Assignment — Reproduce every entry word for word. Drop all pictures from the copy.

Data provided —

--- START ---

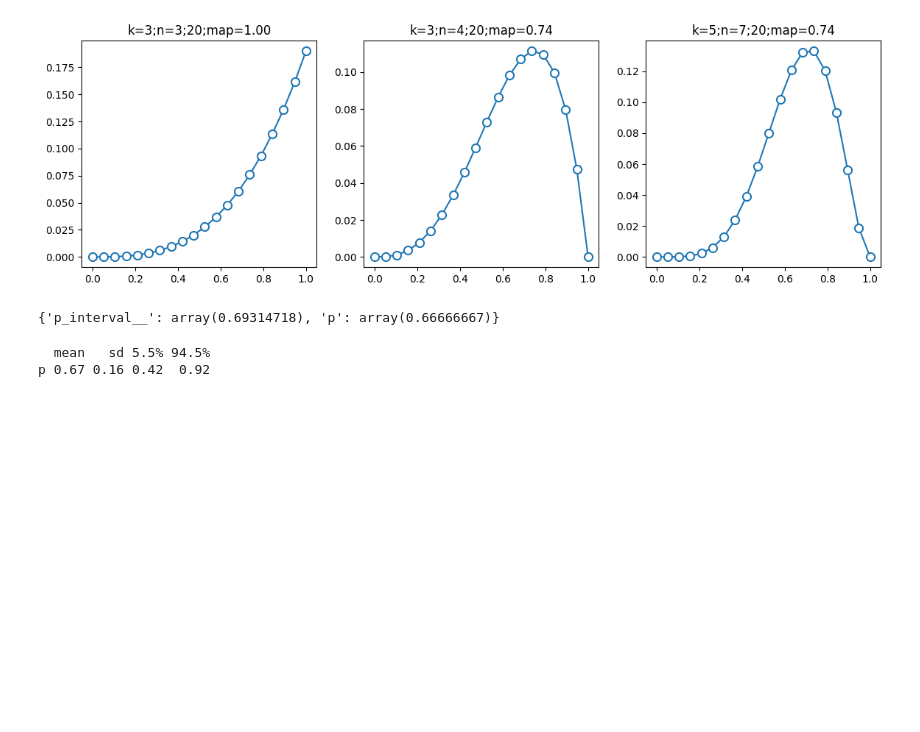
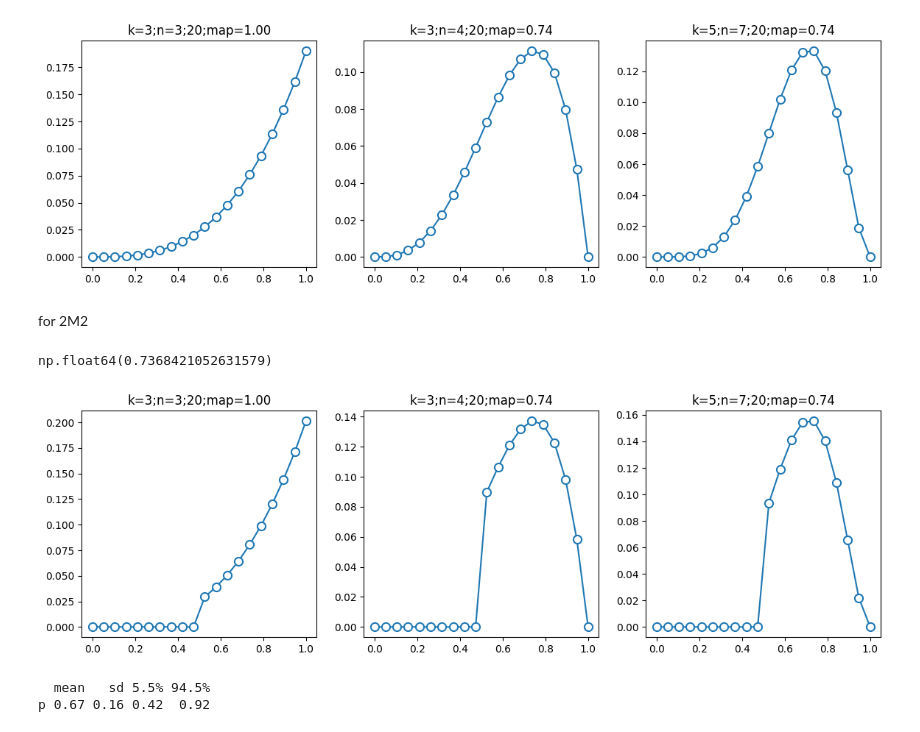
Before and after one commit to chrisdewa/christats, a Jupyter notebook: notebooks/rethinking/chap2.ipynb, the cells around one changed output. Cells and saved outputs as stored; diff of their text form; code cells hidden in the pictures; blank space fills up the shorter version.

```diff
--- a/notebooks/rethinking/chap2.ipynb
+++ b/notebooks/rethinking/chap2.ipynb
@@ -11,9 +11,11 @@ import numpy as np
 import scipy.stats as stats
 import matplotlib.pyplot as plt
 
-def grid_approx(k, n, resolution=20, ax=None):
+def grid_approx(k, n, resolution=20, ax=None, clip_prior=False):
     grid = np.linspace(0, 1, resolution)
     prior = np.ones(resolution)
+    if clip_prior is not None:
+        prior[grid < clip_prior] = 0
     lk = stats.binom.pmf(k, n, grid)
     unstd_post = lk * prior
     post = unstd_post / sum(unstd_post)
@@ -48,10 +52,16 @@ grid_approx(5, 7, ax=ax3)
 # %% [output]
 np.float64(0.7368421052631579)
 [figure]
-# %%
-mp
-# %% [output]
-{'p_interval__': array(0.69314718), 'p': array(0.66666667)}
+# %% [markdown]
+for 2M2
+# %%
+_, (ax1, ax2, ax3) = plt.subplots(1, 3, figsize=[14, 4])
+grid_approx(3, 3, ax=ax1, clip_prior=0.5)
+grid_approx(3, 4, ax=ax2, clip_prior=0.5)
+grid_approx(5, 7, ax=ax3, clip_prior=0.5)
+# %% [output]
+np.float64(0.7368421052631579)
+[figure, added]
 # %%
 %%R
 library(rethinking) # McElreath lib
```
Also changed, not shown: parts of 1 cell of this notebook.
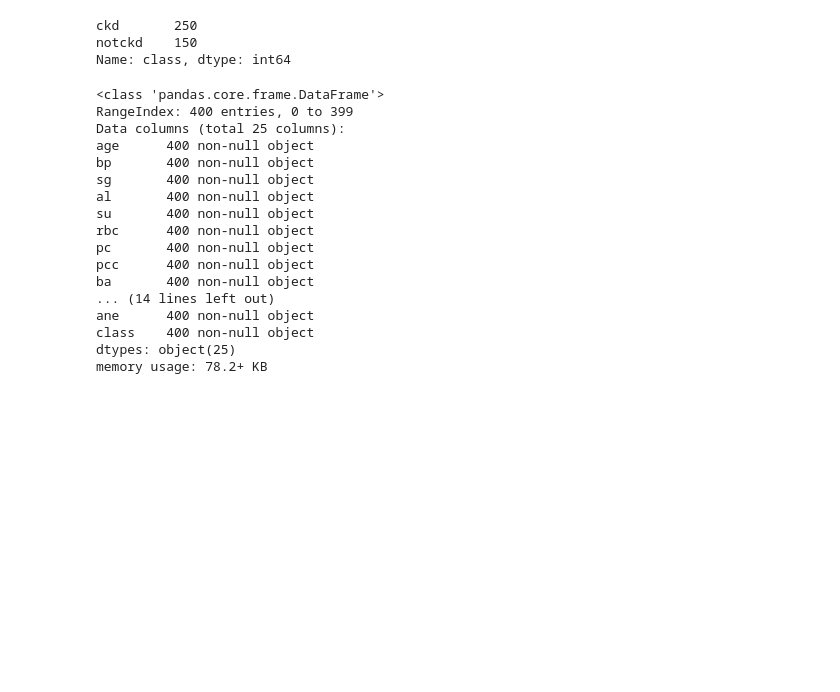
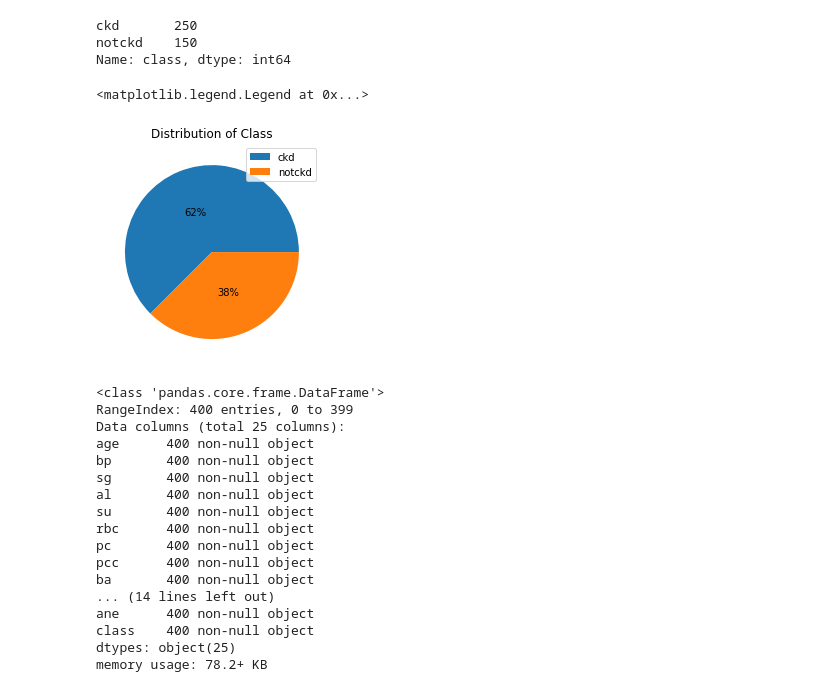
Before and after one commit to KumarAbhinav2/CKD_BITS, a Jupyter notebook: Assignment1.ipynb, the cells around one changed output. Cells and saved outputs as stored; diff of their text form; code cells hidden in the pictures; blank space fills up the shorter version.

```diff
--- a/Assignment1.ipynb
+++ b/Assignment1.ipynb
@@ -57,6 +58,21 @@ df["class"].value_counts()
 ckd       250
 notckd    150
 Name: class, dtype: int64
+# %%
+# Visualise the distribution of the classes
+df.groupby('class').count()
+ckd = 250
+notckd = 150
+
+chart_labels = ['ckd', 'notckd']
+data = [ckd, notckd]
+
+plt.pie(data,autopct='%1.0f%%',pctdistance=0.5, labeldistance=1.1 )
+plt.title('Distribution of Class')
+plt.legend(chart_labels, loc='best')
+# %% [output]
+<matplotlib.legend.Legend at 0x...>
+[figure, added]
 # %%
 df.info()
 # %% [output]
```
Also changed, not shown: parts of 17 cells of this notebook.
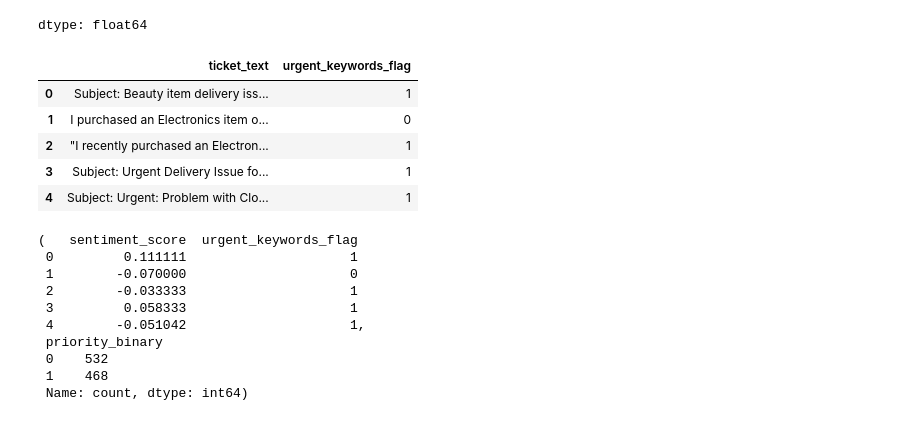
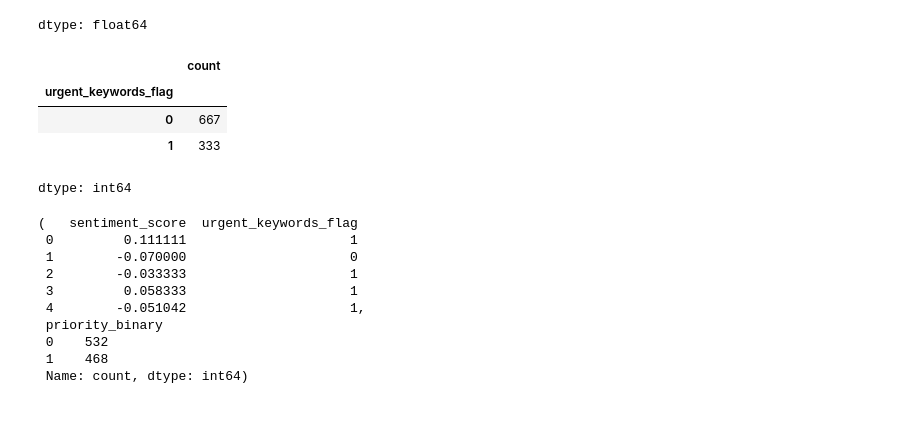
Before and after one commit to Bushraaaaaaaa/WIE3007-DMW-GroupAssignment, a Jupyter notebook: DMW_GroupProject.ipynb, the cells around one changed output. Saved outputs shown, nothing was run; the diff lists cells and outputs as text; code cells hidden in the pictures.

Commit message:
Enhanced urgent keyword flag logic & documentation

```diff
--- a/DMW_GroupProject.ipynb
+++ b/DMW_GroupProject.ipynb
@@ -309,27 +309,32 @@ dtype: float64
 # %%
 # FE Task 1 — Urgent Keyword Flag
 
 urgent_keywords = [
-    "urgent", "immediately", "asap", "critical",
-    "important", "failure", "down", "error", "issue"
+    "urgent", "asap", "immediately", "critical",
+    "important", "failure", "system down",
+    "error", "cannot access", "crash", "down"
 ]
 
 def urgent_flag(text):
+    """
+    Detect presence of urgency-related keywords.
+    Returns 1 if urgent keyword found, else 0.
+    """
     if pd.isna(text):
         return 0
     text = text.lower()
-    return int(any(word in text for word in urgent_keywords))
+    return int(any(keyword in text for keyword in urgent_keywords))
 
 df["urgent_keywords_flag"] = df["ticket_text"].apply(urgent_flag)
 
-df[["ticket_text", "urgent_keywords_flag"]].head()
+
+df["urgent_keywords_flag"].value_counts()
 # %% [output]
-|  | ticket_text | urgent_keywords_flag |
-| 0 | Subject: Beauty item delivery iss... | 1 |
-| 1 | I purchased an Electronics item o... | 0 |
-| 2 | "I recently purchased an Electron... | 1 |
-| 3 | Subject: Urgent Delivery Issue fo... | 1 |
-| 4 | Subject: Urgent: Problem with Clo... | 1 |
+|  | count |
+| urgent_keywords_flag |  |
+| 0 | 667 |
+| 1 | 333 |
+dtype: int64
 # %%
 # Target & Feature Selection
 
```
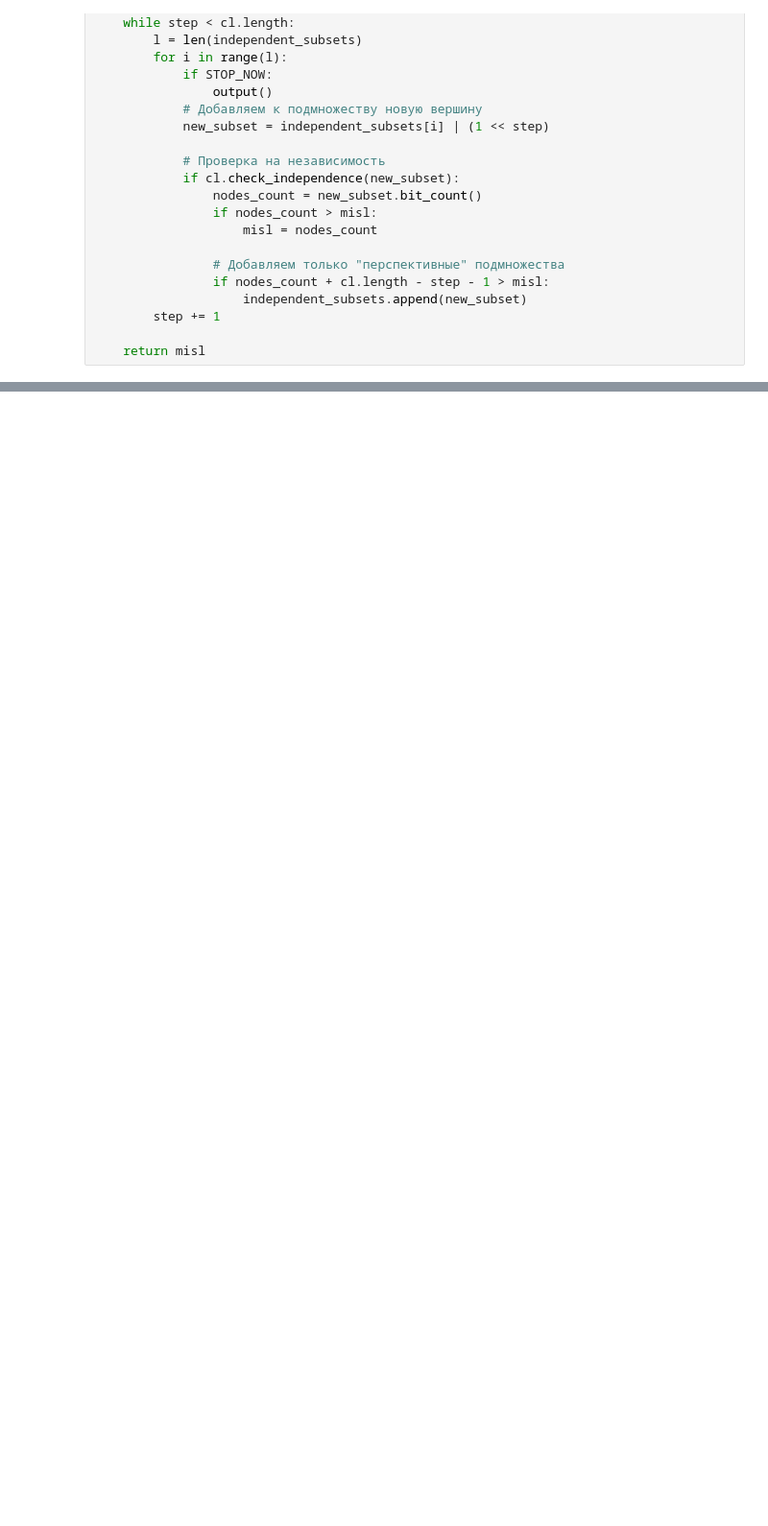
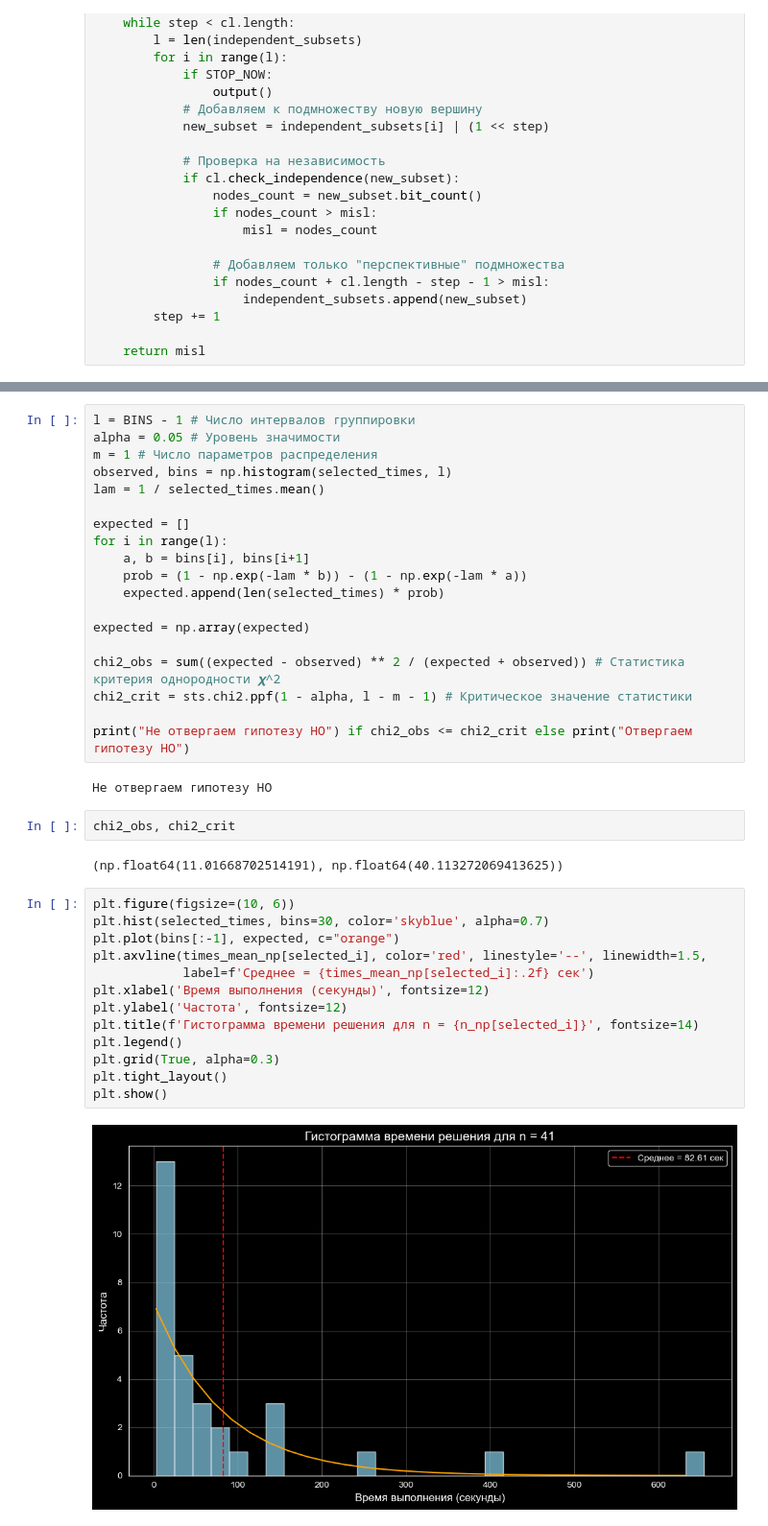
Before and after one commit to Ostap309/TheoryOfAlgorithms, a Jupyter notebook: Homework/lesson4-5/Визуализация.ipynb, the cells around one changed output, grey strips where cells are left out. Shown at 96% size. Cells and saved outputs as stored; diff of their text form; blank space fills up the shorter version.

Commit message:
Добавлен критерий однородности хи^2

```diff
--- a/Homework/lesson4-5/Визуализация.ipynb
+++ b/Homework/lesson4-5/Визуализация.ipynb
@@ -212,0 +277,40 @@ plt.show()
+# %%
+l = BINS - 1 # Число интервалов группировки
+alpha = 0.05 # Уровень значимости
+m = 1 # Число параметров распределения
+observed, bins = np.histogram(selected_times, l)
+lam = 1 / selected_times.mean()
+
+expected = []
+for i in range(l):
+    a, b = bins[i], bins[i+1]
+    prob = (1 - np.exp(-lam * b)) - (1 - np.exp(-lam * a))
+    expected.append(len(selected_times) * prob)
+
+expected = np.array(expected)
+
+chi2_obs = sum((expected - observed) ** 2 / (expected + observed)) # Статистика критерия однородности 𝝌^2
+chi2_crit = sts.chi2.ppf(1 - alpha, l - m - 1) # Критическое значение статистики
+
+print("Не отвергаем гипотезу HO") if chi2_obs <= chi2_crit else print("Отвергаем гипотезу HO")
+# %% [output]
+Не отвергаем гипотезу HO
+# %%
+chi2_obs, chi2_crit
+# %% [output]
+(np.float64(11.01668702514191), np.float64(40.113272069413625))
+# %%
+plt.figure(figsize=(10, 6))
+plt.hist(selected_times, bins=30, color='skyblue', alpha=0.7)
+plt.plot(bins[:-1], expected, c="orange")
+plt.axvline(times_mean_np[selected_i], color='red', linestyle='--', linewidth=1.5,
+            label=f'Среднее = {times_mean_np[selected_i]:.2f} сек')
+plt.xlabel('Время выполнения (секунды)', fontsize=12)
+plt.ylabel('Частота', fontsize=12)
+plt.title(f'Гистограмма времени решения для n = {n_np[selected_i]}', fontsize=14)
+plt.legend()
+plt.grid(True, alpha=0.3)
+plt.tight_layout()
+plt.show()
+# %% [output]
+[figure, added]
```
Also changed, not shown: parts of 10 cells of this notebook.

--- END ---

Written solution —
Before and after one commit to chrisdewa/christats, a Jupyter notebook: notebooks/rethinking/chap2.ipynb, the cells around one changed output. Cells and saved outputs as stored; diff of their text form; code cells hidden in the pictures; blank space fills up the shorter version.

```diff
--- a/notebooks/rethinking/chap2.ipynb
+++ b/notebooks/rethinking/chap2.ipynb
@@ -11,9 +11,11 @@ import numpy as np
 import scipy.stats as stats
 import matplotlib.pyplot as plt
 
-def grid_approx(k, n, resolution=20, ax=None):
+def grid_approx(k, n, resolution=20, ax=None, clip_prior=False):
     grid = np.linspace(0, 1, resolution)
     prior = np.ones(resolution)
+    if clip_prior is not None:
+        prior[grid < clip_prior] = 0
     lk = stats.binom.pmf(k, n, grid)
     unstd_post = lk * prior
     post = unstd_post / sum(unstd_post)
@@ -48,10 +52,16 @@ grid_approx(5, 7, ax=ax3)
 # %% [output]
 np.float64(0.7368421052631579)
 [figure]
-# %%
-mp
-# %% [output]
-{'p_interval__': array(0.69314718), 'p': array(0.66666667)}
+# %% [markdown]
+for 2M2
+# %%
+_, (ax1, ax2, ax3) = plt.subplots(1, 3, figsize=[14, 4])
+grid_approx(3, 3, ax=ax1, clip_prior=0.5)
+grid_approx(3, 4, ax=ax2, clip_prior=0.5)
+grid_approx(5, 7, ax=ax3, clip_prior=0.5)
+# %% [output]
+np.float64(0.7368421052631579)
+[figure, added]
 # %%
 %%R
 library(rethinking) # McElreath lib
```
Also changed, not shown: parts of 1 cell of this notebook.
Before and after one commit to KumarAbhinav2/CKD_BITS, a Jupyter notebook: Assignment1.ipynb, the cells around one changed output. Cells and saved outputs as stored; diff of their text form; code cells hidden in the pictures; blank space fills up the shorter version.

```diff
--- a/Assignment1.ipynb
+++ b/Assignment1.ipynb
@@ -57,6 +58,21 @@ df["class"].value_counts()
 ckd       250
 notckd    150
 Name: class, dtype: int64
+# %%
+# Visualise the distribution of the classes
+df.groupby('class').count()
+ckd = 250
+notckd = 150
+
+chart_labels = ['ckd', 'notckd']
+data = [ckd, notckd]
+
+plt.pie(data,autopct='%1.0f%%',pctdistance=0.5, labeldistance=1.1 )
+plt.title('Distribution of Class')
+plt.legend(chart_labels, loc='best')
+# %% [output]
+<matplotlib.legend.Legend at 0x...>
+[figure, added]
 # %%
 df.info()
 # %% [output]
```
Also changed, not shown: parts of 17 cells of this notebook.
Before and after one commit to Bushraaaaaaaa/WIE3007-DMW-GroupAssignment, a Jupyter notebook: DMW_GroupProject.ipynb, the cells around one changed output. Saved outputs shown, nothing was run; the diff lists cells and outputs as text; code cells hidden in the pictures.

Commit message:
Enhanced urgent keyword flag logic & documentation

```diff
--- a/DMW_GroupProject.ipynb
+++ b/DMW_GroupProject.ipynb
@@ -309,27 +309,32 @@ dtype: float64
 # %%
 # FE Task 1 — Urgent Keyword Flag
 
 urgent_keywords = [
-    "urgent", "immediately", "asap", "critical",
-    "important", "failure", "down", "error", "issue"
+    "urgent", "asap", "immediately", "critical",
+    "important", "failure", "system down",
+    "error", "cannot access", "crash", "down"
 ]
 
 def urgent_flag(text):
+    """
+    Detect presence of urgency-related keywords.
+    Returns 1 if urgent keyword found, else 0.
+    """
     if pd.isna(text):
         return 0
     text = text.lower()
-    return int(any(word in text for word in urgent_keywords))
+    return int(any(keyword in text for keyword in urgent_keywords))
 
 df["urgent_keywords_flag"] = df["ticket_text"].apply(urgent_flag)
 
-df[["ticket_text", "urgent_keywords_flag"]].head()
+
+df["urgent_keywords_flag"].value_counts()
 # %% [output]
-|  | ticket_text | urgent_keywords_flag |
-| 0 | Subject: Beauty item delivery iss... | 1 |
-| 1 | I purchased an Electronics item o... | 0 |
-| 2 | "I recently purchased an Electron... | 1 |
-| 3 | Subject: Urgent Delivery Issue fo... | 1 |
-| 4 | Subject: Urgent: Problem with Clo... | 1 |
+|  | count |
+| urgent_keywords_flag |  |
+| 0 | 667 |
+| 1 | 333 |
+dtype: int64
 # %%
 # Target & Feature Selection
 
```
Before and after one commit to Ostap309/TheoryOfAlgorithms, a Jupyter notebook: Homework/lesson4-5/Визуализация.ipynb, the cells around one changed output, grey strips where cells are left out. Shown at 96% size. Cells and saved outputs as stored; diff of their text form; blank space fills up the shorter version.

Commit message:
Добавлен критерий однородности хи^2

```diff
--- a/Homework/lesson4-5/Визуализация.ipynb
+++ b/Homework/lesson4-5/Визуализация.ipynb
@@ -212,0 +277,40 @@ plt.show()
+# %%
+l = BINS - 1 # Число интервалов группировки
+alpha = 0.05 # Уровень значимости
+m = 1 # Число параметров распределения
+observed, bins = np.histogram(selected_times, l)
+lam = 1 / selected_times.mean()
+
+expected = []
+for i in range(l):
+    a, b = bins[i], bins[i+1]
+    prob = (1 - np.exp(-lam * b)) - (1 - np.exp(-lam * a))
+    expected.append(len(selected_times) * prob)
+
+expected = np.array(expected)
+
+chi2_obs = sum((expected - observed) ** 2 / (expected + observed)) # Статистика критерия однородности 𝝌^2
+chi2_crit = sts.chi2.ppf(1 - alpha, l - m - 1) # Критическое значение статистики
+
+print("Не отвергаем гипотезу HO") if chi2_obs <= chi2_crit else print("Отвергаем гипотезу HO")
+# %% [output]
+Не отвергаем гипотезу HO
+# %%
+chi2_obs, chi2_crit
+# %% [output]
+(np.float64(11.01668702514191), np.float64(40.113272069413625))
+# %%
+plt.figure(figsize=(10, 6))
+plt.hist(selected_times, bins=30, color='skyblue', alpha=0.7)
+plt.plot(bins[:-1], expected, c="orange")
+plt.axvline(times_mean_np[selected_i], color='red', linestyle='--', linewidth=1.5,
+            label=f'Среднее = {times_mean_np[selected_i]:.2f} сек')
+plt.xlabel('Время выполнения (секунды)', fontsize=12)
+plt.ylabel('Частота', fontsize=12)
+plt.title(f'Гистограмма времени решения для n = {n_np[selected_i]}', fontsize=14)
+plt.legend()
+plt.grid(True, alpha=0.3)
+plt.tight_layout()
+plt.show()
+# %% [output]
+[figure, added]
```
Also changed, not shown: parts of 10 cells of this notebook.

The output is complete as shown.